Background and Description: For the last two years the McElroy House: Organization for Cultural Resources has been working on the Garden Book Project, an online and print media project documenting the stories of regional growers to learn more about who is out there, why they grow and why they think it matters. In connection with this we have also focused on the importance of bringing pollinators to our yards, biodiversity, and issues of sustainable living.

ARVAC will partner with the McElroy House to reinvigorate their Garden Project, a free garden seed program for people in their nine service county region whose income falls below the poverty guidelines. To help build up to a sustainable garden, we will begin with a small healing/grief/and hope garden on site at Freedom House in Russellville, including mixed use gardens that utilize preexisting garden beds on site at Freedom House. McElroy House will host workshops on site and will complete their Garden Book in connection with this project, documenting the process along the way and including creative input from Freedom House residents and other community members.

Zinnia seeds growing in recycled planters made from newspaper for McElroy House seed sale.  You don't need pots to start seeds! Recycle your newspapers!

Zinnia seeds growing in recycled planters.

We will begin with the creation of a peace and healing garden (final name to be decided by Freedom House residents) located near Lake Dardanelle, which will include a few heirlooms and blueberry plants. This will allow the counselors, who already use the space, to engage residents in interfaith meditation and group therapy in a beautiful and useful space. As the garden grows we will add installation pieces from local craftspeople. The preexisting garden beds around Freedom House will contain mixed use gardens with heirloom flowering plants and a few tomatoes, peppers, and a few annuals grown by Freedom House residents. These plants will be donated via local growers or purchased from local nurseries.

The first year the garden will be small, but the goal is to grow over the years, moving at a pace that is sustainable and takes into account the work schedules of counselors maintenance crew, and residents. We will work to develop sustained community support for the garden and create lasting community partnerships while also helping to break down walls between Freedom House and the larger community, encouraging dialog around issues of addiction, poverty, and community engagement.

McElroy House will complete our final version of our Garden Book, a local publication for use by Freedom House but also accessible to everyone in the community who is interested in the importance of gardening and developing connections across communities. We intend for this booklet to help spur and sustain long-term conversations about the importance of growth, community health, and community connections.

Important Dates:

These have been updated to reflect rescheduling due to inclement weather!

January 9, 2015: Garden Dreaming/Planning Workshop at Freedom House

March 6th , 2015: Groundbreaking

March 2015: Everything Starts as a Seed Workshop: Seed Starting with newspapers, annual seeds, and discussion of seed starting.

April 2015: From Seed to Soil Workshop: A workshop placing the seedlings in the ground in the garden beds near the residential halls.

May 2015: Vegetable Workshop with area growers

Ways to Get Involved:

  1. Lend regional gardening expertise to workshops.
  2. Make financial donations, or donations of heirloom plants, to the garden. (A donation wish list is available upon request!)
  3. Become a garden mentor for the project.
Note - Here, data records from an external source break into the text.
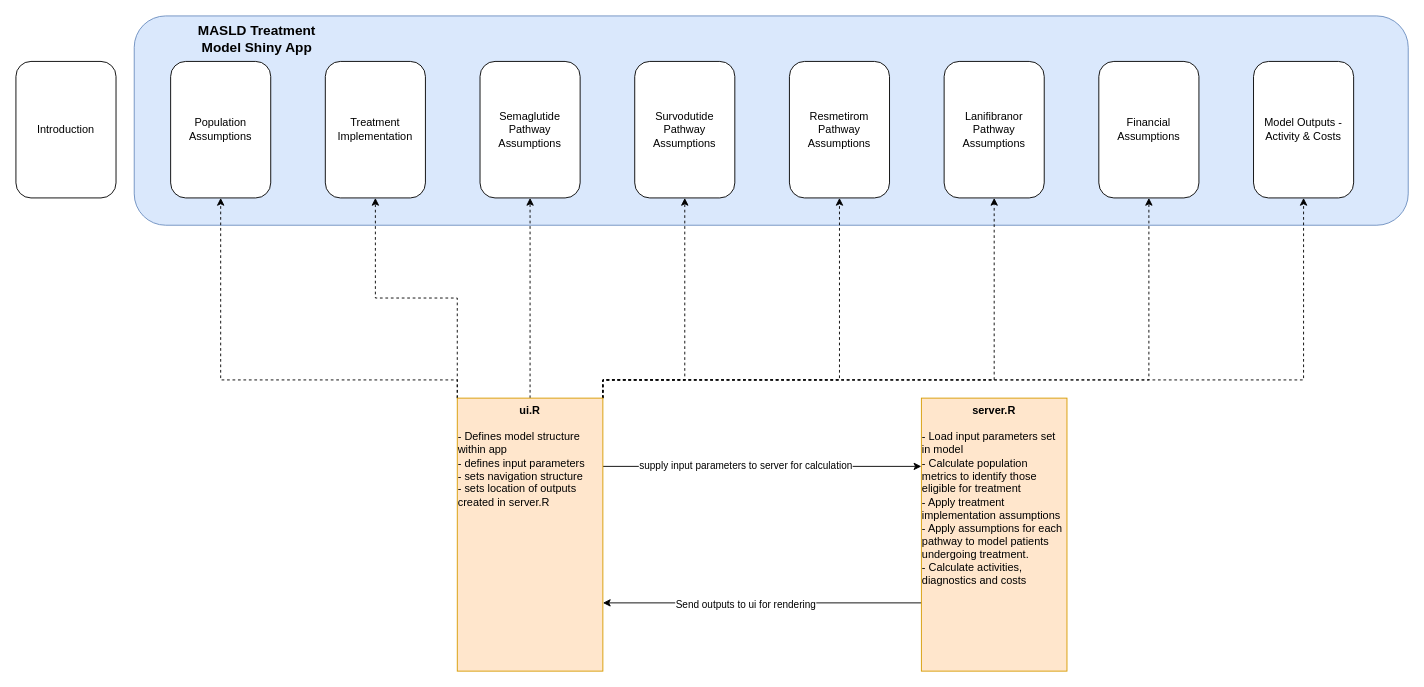
NHS-Transformation-Unit/masld_treatments_model keeps this draw.io diagram as documentation/guidance/images/masld_guidance.drawio. Above is the earlier version. Source tidied: cells renumbered, new cells numbered last; positions are measured from the earlier drawing's top-left corner, leaving out a move shared by most shapes. Both pictures are drawn from the tidied source at 91%, with x=0, y=0 at pixel (15, 15).
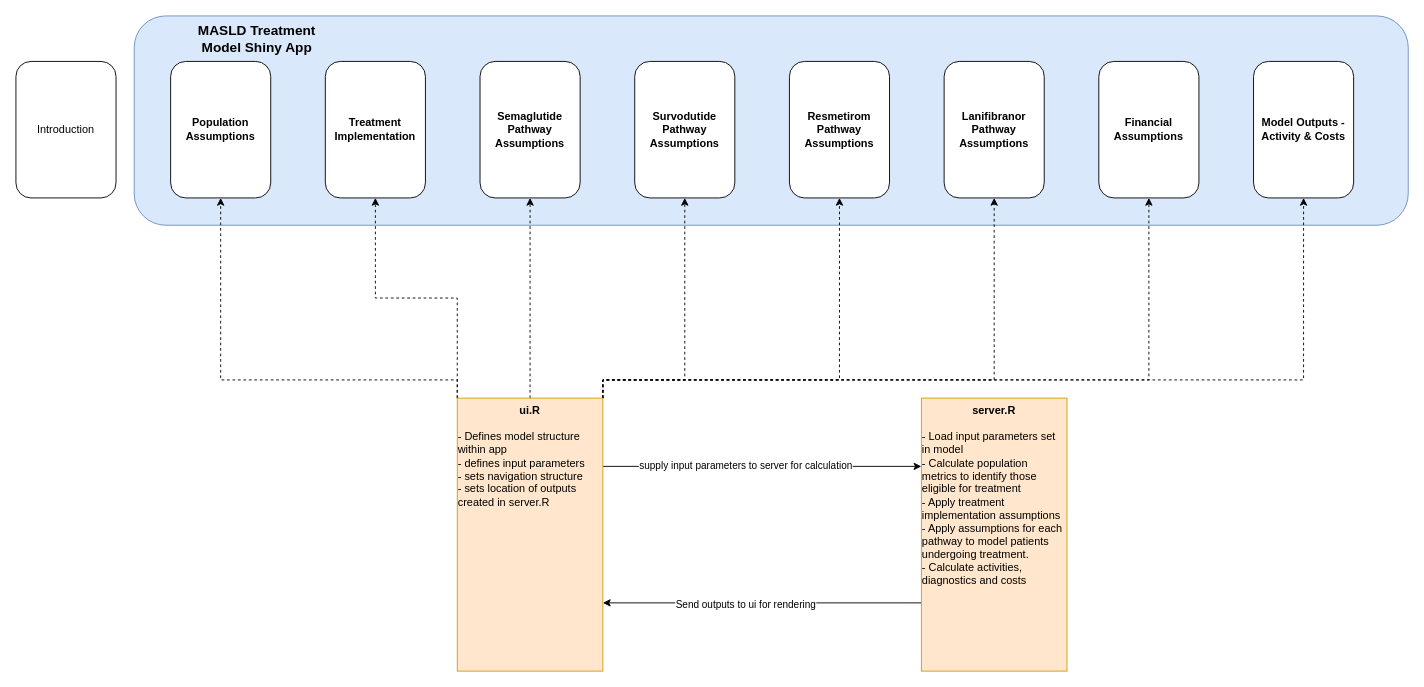
Above is the later version.

The edit, as a diff of the source:
```diff
@@
-    <mxCell id="15" value="Population Assumptions" style="rounded=1;whiteSpace=wrap;html=1;" parent="1" vertex="1">
+    <mxCell id="15" value="Population Assumptions" style="rounded=1;whiteSpace=wrap;html=1;fontStyle=1;" parent="1" vertex="1">
       <mxGeometry x="170" y="50" width="110" height="150" as="geometry" />
     </mxCell>
-    <mxCell id="16" value="Treatment Implementation" style="rounded=1;whiteSpace=wrap;html=1;" parent="1" vertex="1">
+    <mxCell id="16" value="Treatment Implementation" style="rounded=1;whiteSpace=wrap;html=1;fontStyle=1;" parent="1" vertex="1">
       <mxGeometry x="340" y="50" width="110" height="150" as="geometry" />
     </mxCell>
-    <mxCell id="17" value="Semaglutide Pathway Assumptions" style="rounded=1;whiteSpace=wrap;html=1;" parent="1" vertex="1">
+    <mxCell id="17" value="Semaglutide Pathway Assumptions" style="rounded=1;whiteSpace=wrap;html=1;fontStyle=1;" parent="1" vertex="1">
       <mxGeometry x="510" y="50" width="110" height="150" as="geometry" />
     </mxCell>
-    <mxCell id="18" value="Survodutide Pathway Assumptions" style="rounded=1;whiteSpace=wrap;html=1;" parent="1" vertex="1">
+    <mxCell id="18" value="Survodutide Pathway Assumptions" style="rounded=1;whiteSpace=wrap;html=1;fontStyle=1;" parent="1" vertex="1">
       <mxGeometry x="680" y="50" width="110" height="150" as="geometry" />
     </mxCell>
-    <mxCell id="19" value="Resmetirom Pathway Assumptions" style="rounded=1;whiteSpace=wrap;html=1;" parent="1" vertex="1">
+    <mxCell id="19" value="Resmetirom Pathway Assumptions" style="rounded=1;whiteSpace=wrap;html=1;fontStyle=1;" parent="1" vertex="1">
       <mxGeometry x="850" y="50" width="110" height="150" as="geometry" />
     </mxCell>
-    <mxCell id="20" value="Lanifibranor Pathway Assumptions" style="rounded=1;whiteSpace=wrap;html=1;" parent="1" vertex="1">
+    <mxCell id="20" value="Lanifibranor Pathway Assumptions" style="rounded=1;whiteSpace=wrap;html=1;fontStyle=1;" parent="1" vertex="1">
       <mxGeometry x="1020" y="50" width="110" height="150" as="geometry" />
     </mxCell>
-    <mxCell id="21" value="Financial Assumptions" style="rounded=1;whiteSpace=wrap;html=1;" parent="1" vertex="1">
+    <mxCell id="21" value="Financial Assumptions" style="rounded=1;whiteSpace=wrap;html=1;fontStyle=1;" parent="1" vertex="1">
       <mxGeometry x="1190" y="50" width="110" height="150" as="geometry" />
     </mxCell>
-    <mxCell id="22" value="Model Outputs - Activity &amp;amp; Costs" style="rounded=1;whiteSpace=wrap;html=1;" parent="1" vertex="1">
+    <mxCell id="22" value="Model Outputs - Activity &amp;amp; Costs" style="rounded=1;whiteSpace=wrap;html=1;fontStyle=1;" parent="1" vertex="1">
       <mxGeometry x="1360" y="50" width="110" height="150" as="geometry" />
     </mxCell>
```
Talk to the McElroy House to learn more! Send an email to Meredith at or call 477-957-0551.